Among individuals over 55 years old, Facebook is one of the fastest growing social networks. The combination of publishers creating better content, and more 55+ year olds better understanding how Facebook works, and we’ll soon see a completely different Facebook ecosystem within the next decade. Not to mention all the Gen Z’ers fleeing Facebook.
Ask any social media professional what the largest growing demographic on Facebook is, and you’ll learn that it’s individuals over the age of 55. Just look at Facebook’s 2014 demographics report. While the social network giant hemorrhaged teen users, declining 25.3% over a three year period, adult users exploded with 80.4% growth in people over the age of 55 during that same period.

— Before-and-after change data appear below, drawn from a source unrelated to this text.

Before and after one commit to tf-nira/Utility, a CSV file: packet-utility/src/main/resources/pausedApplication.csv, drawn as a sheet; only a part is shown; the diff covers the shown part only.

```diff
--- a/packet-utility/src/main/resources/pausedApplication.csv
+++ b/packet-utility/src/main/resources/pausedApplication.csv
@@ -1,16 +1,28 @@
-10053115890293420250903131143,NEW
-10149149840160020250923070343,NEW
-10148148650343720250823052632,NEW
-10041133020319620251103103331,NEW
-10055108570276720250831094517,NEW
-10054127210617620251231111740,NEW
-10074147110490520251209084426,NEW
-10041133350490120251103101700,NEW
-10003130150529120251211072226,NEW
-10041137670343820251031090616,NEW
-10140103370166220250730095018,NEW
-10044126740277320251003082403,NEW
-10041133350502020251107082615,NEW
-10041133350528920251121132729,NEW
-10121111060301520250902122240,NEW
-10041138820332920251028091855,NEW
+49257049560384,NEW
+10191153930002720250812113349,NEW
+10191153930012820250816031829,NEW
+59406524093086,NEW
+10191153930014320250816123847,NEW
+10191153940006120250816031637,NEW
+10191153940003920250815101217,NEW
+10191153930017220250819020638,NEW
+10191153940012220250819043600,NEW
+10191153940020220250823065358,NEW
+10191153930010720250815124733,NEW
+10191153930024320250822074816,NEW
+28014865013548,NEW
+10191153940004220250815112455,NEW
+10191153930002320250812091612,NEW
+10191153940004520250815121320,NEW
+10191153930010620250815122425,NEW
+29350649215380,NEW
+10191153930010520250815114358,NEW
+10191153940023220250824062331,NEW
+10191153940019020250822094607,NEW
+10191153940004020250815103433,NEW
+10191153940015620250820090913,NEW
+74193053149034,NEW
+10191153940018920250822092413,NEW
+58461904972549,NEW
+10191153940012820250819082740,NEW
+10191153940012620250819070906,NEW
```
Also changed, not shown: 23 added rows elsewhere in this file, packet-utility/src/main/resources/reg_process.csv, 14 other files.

To compliment these statistics, Pew’s 2014 Social Media update showed that 52% of online adults use multiple social media sites, and Facebook remains their “home base” and is the most popular site among adults who only engage via one social media application.
But, what does this mean for social media professionals? Simply, it depends on your brand. If your target market is young adults who are looking for the next trend, then Facebook is not the best place to put your effort or advertising dollars. However, if your product appeals to older adults, particularly young retirees, then Facebook is your new sweet spot.
Take, for instance, the retirement industry. If you are trying to market retirement living accommodations and lifestyle choices, there is no better place to be than Facebook.
These three key things that will increase engagement with this age group.
1. Tell them what you want them to do
While teens and young people often share items without thinking about it, those in this demographic don’t find it as appealing. If you want someone to like, share, or comment on your content, tell them that! Phrases such as “Please share this with your friends and family” can go a long way towards increasing engagement.
2. Use clear pictures
While younger audiences want interesting and artistic takes on images, I have found that seniors prefer clear and easily understood imagery. That’s not to say they don’t appreciate interesting visual effects, but I’ve found they quickly grow tired of images that have been filtered into oblivion.
3. Offer value in your content
Older adults don’t just share things because they are told to. They share things they consider to have value. Images that fit into their self-image (such as being proud of church or civic group membership) often do the best. Links to blogs with tangible benefits, such as recipes or health tips, also do well. Provide some value with your content and older adults will provide you with plenty of engagement.
While the coveted young adult market may be fleeing Facebook, now is the time to capitalize on the next trend. Engage older adults and your brand can grow in ways that you may not have expected.